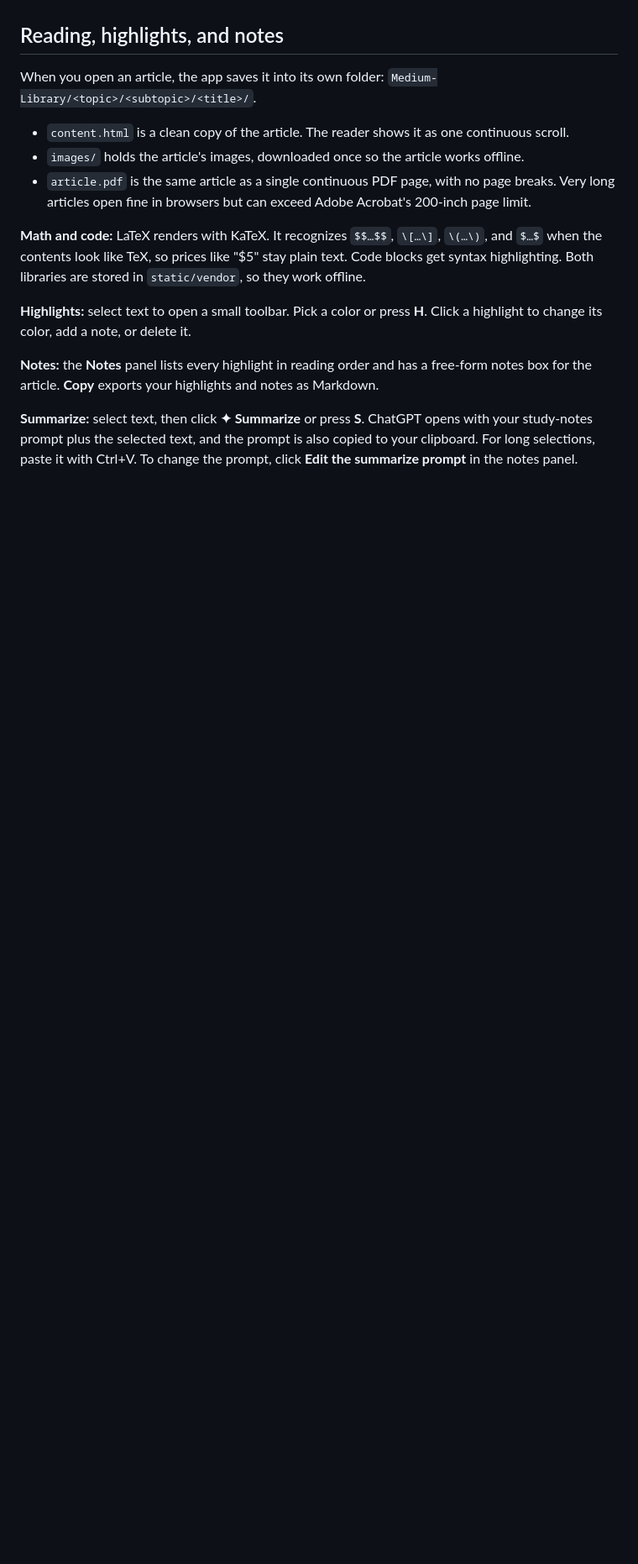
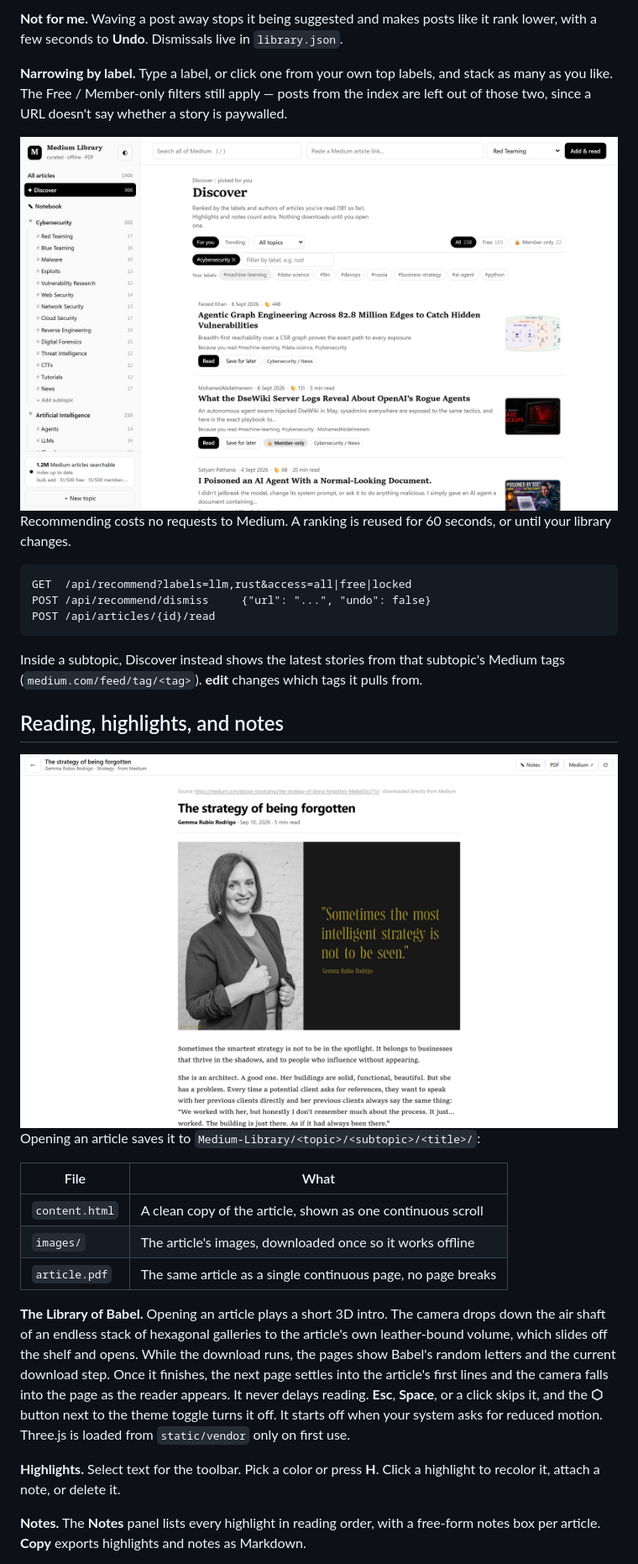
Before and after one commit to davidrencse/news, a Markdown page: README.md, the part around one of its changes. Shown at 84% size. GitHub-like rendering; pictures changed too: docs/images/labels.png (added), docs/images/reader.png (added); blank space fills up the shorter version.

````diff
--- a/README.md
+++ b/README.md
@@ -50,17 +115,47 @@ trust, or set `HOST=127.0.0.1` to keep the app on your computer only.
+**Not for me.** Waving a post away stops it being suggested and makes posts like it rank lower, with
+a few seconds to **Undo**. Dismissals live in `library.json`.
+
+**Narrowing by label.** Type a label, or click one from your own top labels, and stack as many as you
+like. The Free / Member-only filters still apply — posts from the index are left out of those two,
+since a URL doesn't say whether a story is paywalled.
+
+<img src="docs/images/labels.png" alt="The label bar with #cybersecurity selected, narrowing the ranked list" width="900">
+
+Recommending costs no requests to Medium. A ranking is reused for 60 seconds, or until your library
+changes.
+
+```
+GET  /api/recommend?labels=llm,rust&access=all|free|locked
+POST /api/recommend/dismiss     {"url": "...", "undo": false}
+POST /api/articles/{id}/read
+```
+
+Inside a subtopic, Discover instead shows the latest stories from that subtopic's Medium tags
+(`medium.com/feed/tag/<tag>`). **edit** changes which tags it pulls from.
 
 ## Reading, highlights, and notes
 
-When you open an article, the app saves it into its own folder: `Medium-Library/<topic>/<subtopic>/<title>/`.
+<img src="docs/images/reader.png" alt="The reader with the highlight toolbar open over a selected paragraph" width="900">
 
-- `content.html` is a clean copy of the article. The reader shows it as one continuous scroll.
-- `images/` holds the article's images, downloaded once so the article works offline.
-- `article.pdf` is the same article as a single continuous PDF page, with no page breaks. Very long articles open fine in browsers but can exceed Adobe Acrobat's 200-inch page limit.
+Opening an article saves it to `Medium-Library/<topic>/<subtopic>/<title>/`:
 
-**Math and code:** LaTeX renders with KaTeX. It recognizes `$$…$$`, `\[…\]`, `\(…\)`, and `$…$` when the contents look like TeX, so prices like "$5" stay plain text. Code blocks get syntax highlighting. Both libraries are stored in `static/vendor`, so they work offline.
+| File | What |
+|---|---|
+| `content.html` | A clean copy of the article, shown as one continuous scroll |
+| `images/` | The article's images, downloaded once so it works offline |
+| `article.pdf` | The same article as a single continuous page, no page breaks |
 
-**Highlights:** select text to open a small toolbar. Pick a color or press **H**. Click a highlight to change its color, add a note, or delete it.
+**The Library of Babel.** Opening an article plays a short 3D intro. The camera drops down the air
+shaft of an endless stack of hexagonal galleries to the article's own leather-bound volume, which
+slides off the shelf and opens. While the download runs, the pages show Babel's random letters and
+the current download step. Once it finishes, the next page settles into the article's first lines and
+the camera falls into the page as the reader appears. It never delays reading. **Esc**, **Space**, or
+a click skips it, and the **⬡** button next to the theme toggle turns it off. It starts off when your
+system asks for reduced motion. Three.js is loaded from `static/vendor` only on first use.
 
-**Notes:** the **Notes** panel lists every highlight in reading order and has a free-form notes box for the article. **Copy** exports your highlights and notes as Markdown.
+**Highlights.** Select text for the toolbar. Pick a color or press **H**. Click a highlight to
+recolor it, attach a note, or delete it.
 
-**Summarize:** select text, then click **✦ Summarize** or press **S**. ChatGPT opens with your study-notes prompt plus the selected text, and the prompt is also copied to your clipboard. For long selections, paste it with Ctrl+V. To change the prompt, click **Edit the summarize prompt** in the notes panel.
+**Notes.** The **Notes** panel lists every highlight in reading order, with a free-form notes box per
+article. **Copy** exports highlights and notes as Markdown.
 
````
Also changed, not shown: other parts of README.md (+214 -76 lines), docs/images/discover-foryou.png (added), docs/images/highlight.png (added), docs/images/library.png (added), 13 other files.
====
_What to do_. Print each line above exactly as it appears, excluding all images.

_Output of the task_.
Before and after one commit to davidrencse/news, a Markdown page: README.md, the part around one of its changes. Shown at 84% size. GitHub-like rendering; pictures changed too: docs/images/labels.png (added), docs/images/reader.png (added); blank space fills up the shorter version.

````diff
--- a/README.md
+++ b/README.md
@@ -50,17 +115,47 @@ trust, or set `HOST=127.0.0.1` to keep the app on your computer only.
+**Not for me.** Waving a post away stops it being suggested and makes posts like it rank lower, with
+a few seconds to **Undo**. Dismissals live in `library.json`.
+
+**Narrowing by label.** Type a label, or click one from your own top labels, and stack as many as you
+like. The Free / Member-only filters still apply — posts from the index are left out of those two,
+since a URL doesn't say whether a story is paywalled.
+
+<img src="docs/images/labels.png" alt="The label bar with #cybersecurity selected, narrowing the ranked list" width="900">
+
+Recommending costs no requests to Medium. A ranking is reused for 60 seconds, or until your library
+changes.
+
+```
+GET  /api/recommend?labels=llm,rust&access=all|free|locked
+POST /api/recommend/dismiss     {"url": "...", "undo": false}
+POST /api/articles/{id}/read
+```
+
+Inside a subtopic, Discover instead shows the latest stories from that subtopic's Medium tags
+(`medium.com/feed/tag/<tag>`). **edit** changes which tags it pulls from.
 
 ## Reading, highlights, and notes
 
-When you open an article, the app saves it into its own folder: `Medium-Library/<topic>/<subtopic>/<title>/`.
+<img src="docs/images/reader.png" alt="The reader with the highlight toolbar open over a selected paragraph" width="900">
 
-- `content.html` is a clean copy of the article. The reader shows it as one continuous scroll.
-- `images/` holds the article's images, downloaded once so the article works offline.
-- `article.pdf` is the same article as a single continuous PDF page, with no page breaks. Very long articles open fine in browsers but can exceed Adobe Acrobat's 200-inch page limit.
+Opening an article saves it to `Medium-Library/<topic>/<subtopic>/<title>/`:
 
-**Math and code:** LaTeX renders with KaTeX. It recognizes `$$…$$`, `\[…\]`, `\(…\)`, and `$…$` when the contents look like TeX, so prices like "$5" stay plain text. Code blocks get syntax highlighting. Both libraries are stored in `static/vendor`, so they work offline.
+| File | What |
+|---|---|
+| `content.html` | A clean copy of the article, shown as one continuous scroll |
+| `images/` | The article's images, downloaded once so it works offline |
+| `article.pdf` | The same article as a single continuous page, no page breaks |
 
-**Highlights:** select text to open a small toolbar. Pick a color or press **H**. Click a highlight to change its color, add a note, or delete it.
+**The Library of Babel.** Opening an article plays a short 3D intro. The camera drops down the air
+shaft of an endless stack of hexagonal galleries to the article's own leather-bound volume, which
+slides off the shelf and opens. While the download runs, the pages show Babel's random letters and
+the current download step. Once it finishes, the next page settles into the article's first lines and
+the camera falls into the page as the reader appears. It never delays reading. **Esc**, **Space**, or
+a click skips it, and the **⬡** button next to the theme toggle turns it off. It starts off when your
+system asks for reduced motion. Three.js is loaded from `static/vendor` only on first use.
 
-**Notes:** the **Notes** panel lists every highlight in reading order and has a free-form notes box for the article. **Copy** exports your highlights and notes as Markdown.
+**Highlights.** Select text for the toolbar. Pick a color or press **H**. Click a highlight to
+recolor it, attach a note, or delete it.
 
-**Summarize:** select text, then click **✦ Summarize** or press **S**. ChatGPT opens with your study-notes prompt plus the selected text, and the prompt is also copied to your clipboard. For long selections, paste it with Ctrl+V. To change the prompt, click **Edit the summarize prompt** in the notes panel.
+**Notes.** The **Notes** panel lists every highlight in reading order, with a free-form notes box per
+article. **Copy** exports highlights and notes as Markdown.
 
````
Also changed, not shown: other parts of README.md (+214 -76 lines), docs/images/discover-foryou.png (added), docs/images/highlight.png (added), docs/images/library.png (added), 13 other files.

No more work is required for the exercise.